CEO of the Singapore Exchange Regulation Tan Boon Gin said in a media briefing that while he recognised the role that quarterly reports play in disclosing information to minority shareholders, compliance costs are also a concern for companies.
“The consensus finding, even among investors, was that the compliance costs of quality reporting was a concern,” Mr Tan added.
If quarterly reporting is removed, all companies will still be required to report their financial results for the first half and full year, it added in the consultation paper.
If retained, SGX is proposing that several changes be made to make it less burdensome for companies.
One of the proposed changes is to increase the minimum market cap of companies that are required to release quarterly reports to S$150 million, from S$75 million now.
When quarterly reporting was first implemented in 2003, about 37 per cent of companies were required to do so. Today, that figure has climbed to 70 per cent.
Should the threshold be increased to S$150 million, fewer companies would be required to report their quarterly earnings, considering that only about 38 per cent of the companies listed as of end-October last year met that market cap.
The proposed change to the market cap threshold will benefit smaller companies, who tend to bear a heavier burden of compliance costs compared to their larger counterparts, industry watchers said.
But Professor Mak Yuen Teen from NUS Business School said that quarterly reporting may be all the more important for smaller firms.
“For the smaller companies, relative to the large companies, it is more costly," he said. "However, there tend to be less information on smaller companies in the market. The risk tends to be higher.”
There are also concerns as to whether the proposed change will mean minority shareholders of smaller companies will have less access to critical information.
Deputy managing partner of markets at Deloitte, Dr Ernest Kan, said that the interests of international and institutional investors are as important as those of minority shareholders.
“We have to look at regulations from a holistic perspective, rather than just to look at one category of stakeholders like retail investors or minority shareholders," he said. "I think it takes more than that to make the stock market successful.”

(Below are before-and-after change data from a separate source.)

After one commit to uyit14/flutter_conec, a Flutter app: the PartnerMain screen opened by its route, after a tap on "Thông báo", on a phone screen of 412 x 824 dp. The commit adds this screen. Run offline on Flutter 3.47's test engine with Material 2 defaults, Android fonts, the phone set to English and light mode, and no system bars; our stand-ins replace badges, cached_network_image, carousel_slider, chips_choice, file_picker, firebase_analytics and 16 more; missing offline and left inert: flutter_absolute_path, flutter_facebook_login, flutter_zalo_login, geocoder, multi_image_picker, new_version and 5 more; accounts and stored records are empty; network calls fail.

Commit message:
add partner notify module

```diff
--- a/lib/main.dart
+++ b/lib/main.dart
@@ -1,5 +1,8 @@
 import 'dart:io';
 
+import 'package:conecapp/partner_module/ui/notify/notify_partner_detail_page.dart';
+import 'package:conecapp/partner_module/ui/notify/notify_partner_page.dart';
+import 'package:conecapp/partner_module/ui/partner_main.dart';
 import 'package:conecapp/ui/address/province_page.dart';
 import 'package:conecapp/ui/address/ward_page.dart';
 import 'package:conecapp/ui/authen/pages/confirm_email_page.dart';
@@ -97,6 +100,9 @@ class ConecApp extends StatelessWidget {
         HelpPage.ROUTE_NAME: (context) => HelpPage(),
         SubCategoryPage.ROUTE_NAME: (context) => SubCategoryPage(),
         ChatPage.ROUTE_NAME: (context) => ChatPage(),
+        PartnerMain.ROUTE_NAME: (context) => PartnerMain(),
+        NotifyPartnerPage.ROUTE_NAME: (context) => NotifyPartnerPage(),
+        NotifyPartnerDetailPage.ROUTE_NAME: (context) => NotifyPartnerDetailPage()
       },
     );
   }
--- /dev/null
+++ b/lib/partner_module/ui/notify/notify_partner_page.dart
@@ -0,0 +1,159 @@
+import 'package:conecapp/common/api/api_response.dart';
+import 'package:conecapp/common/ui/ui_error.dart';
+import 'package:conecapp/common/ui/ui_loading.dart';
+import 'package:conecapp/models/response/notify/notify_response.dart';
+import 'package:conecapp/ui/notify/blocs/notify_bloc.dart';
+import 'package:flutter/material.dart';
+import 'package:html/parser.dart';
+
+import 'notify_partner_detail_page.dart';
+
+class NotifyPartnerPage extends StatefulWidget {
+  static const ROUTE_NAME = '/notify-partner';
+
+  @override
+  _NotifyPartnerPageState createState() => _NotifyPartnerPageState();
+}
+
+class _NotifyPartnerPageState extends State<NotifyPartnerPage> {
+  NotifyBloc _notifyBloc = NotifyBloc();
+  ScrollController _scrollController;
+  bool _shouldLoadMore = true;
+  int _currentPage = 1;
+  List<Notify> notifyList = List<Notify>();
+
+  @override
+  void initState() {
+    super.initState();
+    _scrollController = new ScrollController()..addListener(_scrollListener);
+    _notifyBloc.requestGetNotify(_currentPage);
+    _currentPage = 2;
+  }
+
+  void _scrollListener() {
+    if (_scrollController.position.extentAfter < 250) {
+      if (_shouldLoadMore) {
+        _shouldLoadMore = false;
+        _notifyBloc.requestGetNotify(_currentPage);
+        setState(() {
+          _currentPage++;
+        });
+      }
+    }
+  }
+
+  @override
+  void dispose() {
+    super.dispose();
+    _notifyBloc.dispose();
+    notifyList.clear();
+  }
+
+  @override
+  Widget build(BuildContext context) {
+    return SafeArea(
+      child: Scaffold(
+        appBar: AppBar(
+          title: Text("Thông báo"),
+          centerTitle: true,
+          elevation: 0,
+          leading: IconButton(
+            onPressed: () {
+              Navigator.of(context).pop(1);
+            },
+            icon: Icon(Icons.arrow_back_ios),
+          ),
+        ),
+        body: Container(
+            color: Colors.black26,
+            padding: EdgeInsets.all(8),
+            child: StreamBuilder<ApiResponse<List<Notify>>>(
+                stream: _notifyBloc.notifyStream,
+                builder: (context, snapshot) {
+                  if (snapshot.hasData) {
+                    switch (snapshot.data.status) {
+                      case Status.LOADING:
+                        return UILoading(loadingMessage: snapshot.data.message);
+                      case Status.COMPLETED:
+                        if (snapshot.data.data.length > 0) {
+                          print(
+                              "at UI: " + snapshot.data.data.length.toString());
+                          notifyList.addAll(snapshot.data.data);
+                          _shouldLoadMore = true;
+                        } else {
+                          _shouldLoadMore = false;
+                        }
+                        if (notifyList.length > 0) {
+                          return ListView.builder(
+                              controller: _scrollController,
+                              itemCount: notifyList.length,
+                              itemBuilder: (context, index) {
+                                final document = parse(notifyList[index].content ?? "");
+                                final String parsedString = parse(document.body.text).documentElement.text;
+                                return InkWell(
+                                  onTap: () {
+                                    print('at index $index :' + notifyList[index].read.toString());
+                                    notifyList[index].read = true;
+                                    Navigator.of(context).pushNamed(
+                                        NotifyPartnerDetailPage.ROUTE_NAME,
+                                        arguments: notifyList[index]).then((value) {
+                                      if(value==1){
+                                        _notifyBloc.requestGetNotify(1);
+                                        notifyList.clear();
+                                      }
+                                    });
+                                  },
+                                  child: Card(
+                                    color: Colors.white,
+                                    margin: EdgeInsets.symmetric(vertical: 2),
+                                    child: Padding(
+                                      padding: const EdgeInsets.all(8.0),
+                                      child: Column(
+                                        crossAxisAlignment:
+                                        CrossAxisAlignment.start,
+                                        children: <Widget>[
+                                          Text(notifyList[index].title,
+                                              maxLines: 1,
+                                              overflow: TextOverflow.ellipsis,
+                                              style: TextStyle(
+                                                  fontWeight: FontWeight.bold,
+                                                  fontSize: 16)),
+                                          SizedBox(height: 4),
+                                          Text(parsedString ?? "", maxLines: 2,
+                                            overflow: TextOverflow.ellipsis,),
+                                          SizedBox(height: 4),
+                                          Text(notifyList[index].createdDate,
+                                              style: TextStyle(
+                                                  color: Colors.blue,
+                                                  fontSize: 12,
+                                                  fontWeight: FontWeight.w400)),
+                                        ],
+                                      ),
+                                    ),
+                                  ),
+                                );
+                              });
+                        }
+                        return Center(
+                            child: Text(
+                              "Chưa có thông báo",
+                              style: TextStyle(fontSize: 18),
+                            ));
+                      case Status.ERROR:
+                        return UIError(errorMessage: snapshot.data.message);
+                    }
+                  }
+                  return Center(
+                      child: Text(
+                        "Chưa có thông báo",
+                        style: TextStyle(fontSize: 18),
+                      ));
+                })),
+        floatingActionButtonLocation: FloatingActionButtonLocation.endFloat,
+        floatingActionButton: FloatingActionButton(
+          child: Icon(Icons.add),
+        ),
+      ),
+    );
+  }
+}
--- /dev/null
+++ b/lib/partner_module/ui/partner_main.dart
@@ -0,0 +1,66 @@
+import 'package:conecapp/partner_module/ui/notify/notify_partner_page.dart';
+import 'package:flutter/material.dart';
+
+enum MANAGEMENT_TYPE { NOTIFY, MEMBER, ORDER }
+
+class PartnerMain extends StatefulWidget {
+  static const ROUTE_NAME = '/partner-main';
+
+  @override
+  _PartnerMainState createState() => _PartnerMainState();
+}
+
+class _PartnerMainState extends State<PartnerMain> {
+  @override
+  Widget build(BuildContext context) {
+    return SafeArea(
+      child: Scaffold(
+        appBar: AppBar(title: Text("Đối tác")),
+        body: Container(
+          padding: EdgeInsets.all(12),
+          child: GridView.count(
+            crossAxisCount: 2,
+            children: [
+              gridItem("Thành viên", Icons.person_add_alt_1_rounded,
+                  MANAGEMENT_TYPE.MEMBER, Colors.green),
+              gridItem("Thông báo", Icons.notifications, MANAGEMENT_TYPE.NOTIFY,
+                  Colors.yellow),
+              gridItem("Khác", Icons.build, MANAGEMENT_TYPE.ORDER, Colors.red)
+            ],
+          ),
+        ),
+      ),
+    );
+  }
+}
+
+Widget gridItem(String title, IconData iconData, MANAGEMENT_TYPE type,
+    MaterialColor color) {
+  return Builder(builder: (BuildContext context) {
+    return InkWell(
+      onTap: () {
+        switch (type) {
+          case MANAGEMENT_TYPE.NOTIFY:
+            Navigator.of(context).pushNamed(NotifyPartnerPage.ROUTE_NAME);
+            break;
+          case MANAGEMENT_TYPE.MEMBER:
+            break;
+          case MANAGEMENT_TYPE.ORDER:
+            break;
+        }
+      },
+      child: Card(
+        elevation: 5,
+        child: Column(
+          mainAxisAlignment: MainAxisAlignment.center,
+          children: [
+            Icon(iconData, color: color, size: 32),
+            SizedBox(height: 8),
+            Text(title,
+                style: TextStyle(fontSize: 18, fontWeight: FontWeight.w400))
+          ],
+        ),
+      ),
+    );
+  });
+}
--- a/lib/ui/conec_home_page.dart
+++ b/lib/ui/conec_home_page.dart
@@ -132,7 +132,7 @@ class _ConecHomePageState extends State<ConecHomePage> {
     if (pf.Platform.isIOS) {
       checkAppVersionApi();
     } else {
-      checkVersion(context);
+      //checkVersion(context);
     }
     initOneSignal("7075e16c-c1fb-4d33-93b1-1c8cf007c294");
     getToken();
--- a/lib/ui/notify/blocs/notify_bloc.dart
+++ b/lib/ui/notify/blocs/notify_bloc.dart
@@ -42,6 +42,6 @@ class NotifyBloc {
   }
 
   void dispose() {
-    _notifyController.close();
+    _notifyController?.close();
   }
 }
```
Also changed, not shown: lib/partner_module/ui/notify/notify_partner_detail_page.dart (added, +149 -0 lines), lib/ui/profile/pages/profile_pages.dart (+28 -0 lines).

SGX said the removal of quarterly reporting does not mean that there will be no disclosures. Listed companies are still obliged to disclose company information, such as mergers and acquisitions, based on other regulations under the SGX listing rule book.
Dr Kan also said that there are other ways for minority shareholders to find out more information about a company they have invested in; for instance, they can look at the company’s website or write in as a shareholder.
Another change that SGX has proposed is to allow minority shareholders of companies with a market cap of at least S$150 million to vote on whether they would want the company to continue releasing quarterly reports.
Mr Tan said: “If quarterly reporting is retained, we are proposing that minority shareholders should be given the power to decide whether to allow their company to opt out of quarterly reporting. As minority shareholders are the main beneficiaries of quarterly reporting, they should be allowed to decide whether the benefits they get out of quarterly reporting outweigh the costs to the company."
SGX is also proposing that if quarterly reporting is retained, companies be required to include simpler contents to the balance sheet for the first and third quarters.
The public consultation will end on Feb 9.